Stopping in Broussard & Arabi
Cricket’s and Old Arabi Eats
Romero & Romero Photograph
When outsiders think of Cajun Country food traditions, they tend to think of the usual suspects such as gumbo, crawfish and boudin. While these are all legitimate Cajun food traditions, one of the best every day food institutions in the Lafayette area is the plate lunch. The search for the best plate lunch will take you to mainstays, but a newcomer is generating a lot of buzz with the locals.
The stretch of Highway 90 that runs south from Lafayette through Broussard and into New Iberia is dotted with oil services companies, oil consulting companies, every oil industry-related type of business is accounted for. Last spring, Jonathan “Squints” Vannoy opened the doors of Cricket’s just off the highway in the midst of the swarms of oil field workers who demand early breakfasts and rib-sticking plate lunches. Cricket’s opens early at 6 a.m., serving quick breakfasts that include their increasingly popular boudin kolaches. For the uninitiated, kolaches are Czech stuffed pastries, and boudin is a sausage casing stuffed with rice, meat and spices. Cricket’s boudin kolaches are links of boudin that are wrapped with cheese, rolled in pastry dough and fried. The crispiness of the outer pastry shell provides a textural balance for the gooey melted cheese and the core of piping hot rice and meat. If you want more crispiness than a kolache, you can try the same thing but in egg roll form, which is also pretty amazing (but a bit heavier and more deep-fried).
Squints brought me back into the kitchen for a tour of his roux-based bulk food preparation. There were three giant bubbling cauldrons of that day’s offerings: pork stew, meatball stew and chicken and sausage gumbo. He was busy loading meatball stew into a giant funnel to be placed in thick, two-gallon bags for orders. Apparently, the secret is out. I got to test all of the entrees and sides, but the best were his roux-based specialties. The roux of the stews is a Cajun dark brown (not the tomato-heavy red Creole roux one sees east of here) and is thick enough to coat the rice underneath, but thin enough to be more gravylike than stewlike. Cricket’s is some of the best gravy over rice I’ve ever had. The menu rotates daily; get there early because it gets packed quickly until it closes after lunch service. And if you’re wondering where the name comes from, Cricket is Squints’ favorite hunting dog.
Information, 1069 Freman Road, Broussard, (337) 364-7300.
Old Arabi Eats

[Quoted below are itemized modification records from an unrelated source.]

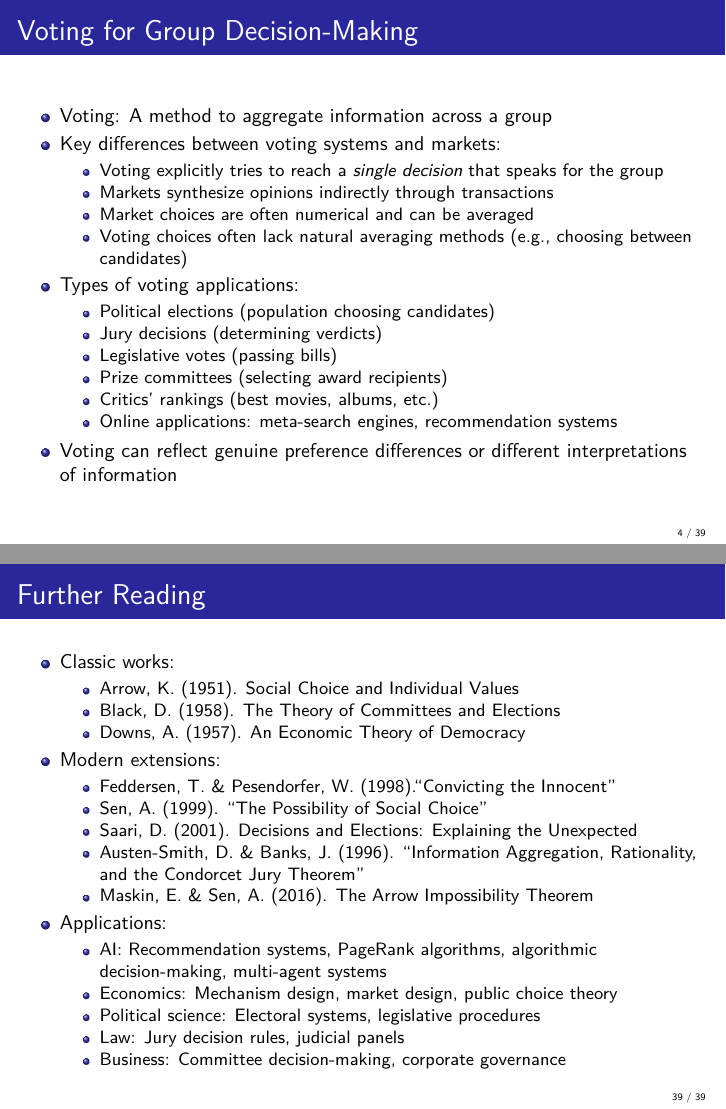
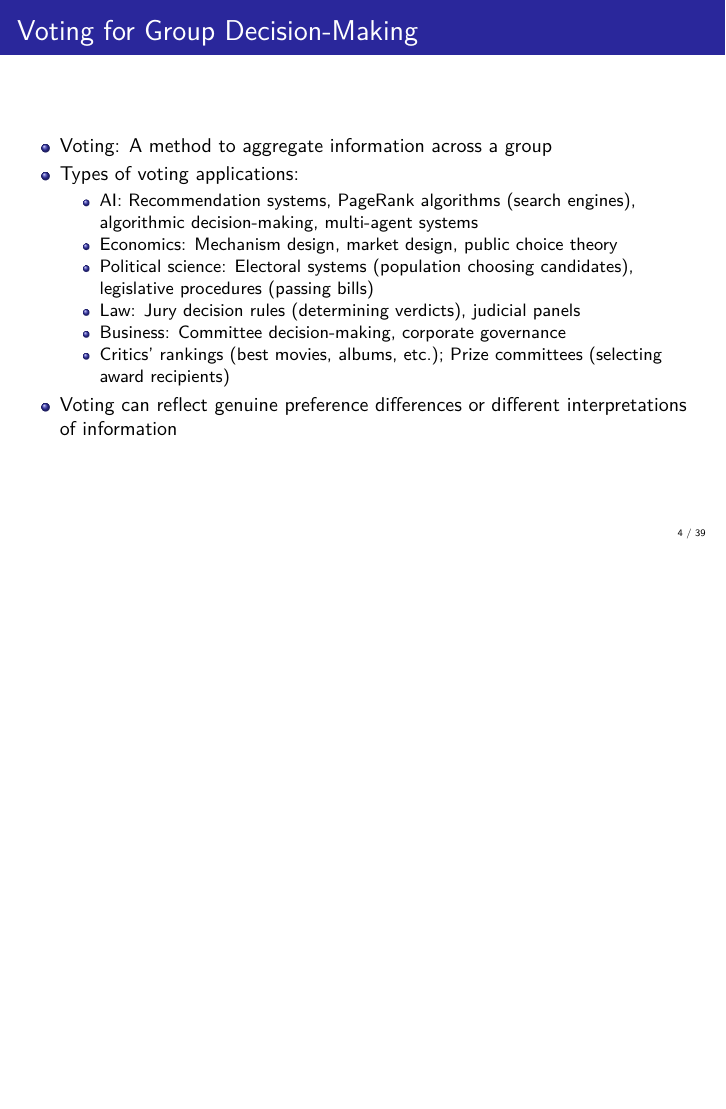
Before and after one commit to chang-ye-tu/fin, LaTeX slides (note/note03.tex): pages 17 and 309 of 309 before the commit and page 12 of 288 after it, the two joined at a grey line, the shorter picture padded with empty space. The pictures show the PDF file note/note03.pdf that the author committed with the source.

Commit message:
Update note03, note04

```diff
--- a/note/note03.tex
+++ b/note/note03.tex
@@ -112,17 +112,12 @@
 \begin{frame}{Voting for Group Decision-Making}
   \begin{itemize}[<+->]
     \item Voting: A method to aggregate information across a group
-    \item Key differences between voting systems and markets:
-      \begin{itemize}
-        \item Voting explicitly tries to reach a \emph{single decision} that speaks for the group
-        \item Markets synthesize opinions indirectly through transactions
-        \item Market choices are often numerical and can be averaged
-        \item Voting choices often lack natural averaging methods (e.g., choosing between candidates)
-      \end{itemize}
+    %\item Key differences between voting systems and markets:
+    %  \begin{itemize}
+    %    \item Voting explicitly tries to reach a \emph{single decision} that speaks for the group
+    %    \item Markets synthesize opinions indirectly through transactions
+    %    \item Market choices are often numerical and can be averaged
+    %    \item Voting choices often lack natural averaging methods (e.g., choosing between candidates)
+    %  \end{itemize}
     \item Types of voting applications:
       \begin{itemize}
-        \item Political elections (population choosing candidates)
-        \item Jury decisions (determining verdicts)
-        \item Legislative votes (passing bills)
-        \item Prize committees (selecting award recipients)
-        \item Critics' rankings (best movies, albums, etc.)
@@ -130,3 +126,7 @@
+        \item Political science: Electoral systems (population choosing candidates), legislative procedures (passing bills)
+        \item Law: Jury decision rules (determining verdicts), judicial panels
+        \item Business: Committee decision-making, corporate governance
+        \item Critics' rankings (best movies, albums, etc.); Prize committees (selecting award recipients)
       \end{itemize}
     \item Voting can reflect genuine preference differences or different interpretations of information
   \end{itemize}
@@ -799,31 +799,23 @@
   \end{itemize}
 \end{frame}
 
-\begin{frame}{Further Reading}
-  \begin{itemize}[<+->]
-    \item Classic works:
-      \begin{itemize}
-        \item Arrow, K. (1951). Social Choice and Individual Values
-        \item Black, D. (1958). The Theory of Committees and Elections
-        \item Downs, A. (1957). An Economic Theory of Democracy
-      \end{itemize}
-    \item Modern extensions:
-      \begin{itemize}
-        \item Feddersen, T. \& Pesendorfer, W. (1998).``Convicting the Innocent''
-        \item Sen, A. (1999). ``The Possibility of Social Choice''
-        \item Saari, D. (2001). Decisions and Elections: Explaining the Unexpected
-        \item Austen-Smith, D. \& Banks, J. (1996). ``Information Aggregation, Rationality, and the Condorcet Jury Theorem''
-        \item Maskin, E. \& Sen, A. (2016). The Arrow Impossibility Theorem
-      \end{itemize}
-    \item Applications:
-      \begin{itemize}
-        \item AI: Recommendation systems, PageRank algorithms, algorithmic decision-making, multi-agent systems
-        \item Economics: Mechanism design, market design, public choice theory
-        \item Political science: Electoral systems, legislative procedures
-        \item Law: Jury decision rules, judicial panels
-        \item Business: Committee decision-making, corporate governance
-      \end{itemize}
-  \end{itemize}
-\end{frame}
+%\begin{frame}{Further Reading}
+%  \begin{itemize}[<+->]
+%    \item Classic works:
+%      \begin{itemize}
+%        \item Arrow, K. (1951). Social Choice and Individual Values
+%        \item Black, D. (1958). The Theory of Committees and Elections
+%        \item Downs, A. (1957). An Economic Theory of Democracy
+%      \end{itemize}
+%    \item Modern extensions:
+%      \begin{itemize}
+%        \item Feddersen, T. \& Pesendorfer, W. (1998).``Convicting the Innocent''
+%        \item Sen, A. (1999). ``The Possibility of Social Choice''
+%        \item Saari, D. (2001). Decisions and Elections: Explaining the Unexpected
+%        \item Austen-Smith, D. \& Banks, J. (1996). ``Information Aggregation, Rationality, and the Condorcet Jury Theorem''
+%        \item Maskin, E. \& Sen, A. (2016). The Arrow Impossibility Theorem
+%      \end{itemize}
+%  \end{itemize}
+%\end{frame}
 
 \end{document}
```
Also changed, not shown: note/note03.pdf, note/note03.tex (3 more changed lines).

If you drive down St. Claude Avenue past all of the hip bars in Marigny/St. Roch and the growing crop of restaurant offerings in the Bywater, go over the bridge and through the Lower Ninth Ward, you come to the sleepy little town of Arabi. Given the small-town feel, it is hard to believe that it is only a few minutes outside of New Orleans. Arabi is also home to one of the best hidden gems in the New Orleans area, Old Arabi Eats. It’s like a country café with a bohemian undercurrent, with park benches for booths and quaint bistro tables. Since opening its doors in fall of 2013, it has become known for its small menu. For dinner there are three of each of apps, entrees, and sandwiches – including the highly touted burger. One of the hallmark menu items here is the chili. In a region known for its soups, few people understand how do make proper chili, but OAE does a great job. It was smoky and spicy and delicious, featuring poblanos, serranos, beef and pork. The mussels and salad were also great, but the stars of the show were the chili and fantastic burger. The burger was straightforward and excellently prepared (medium-rare). The next time you are in New Orleans or just passing through, it is well worth the trip to OAE for some refined, eclectic cuisine. Information, 7005 St. Claude Ave., Arabi, (504) 563-0131.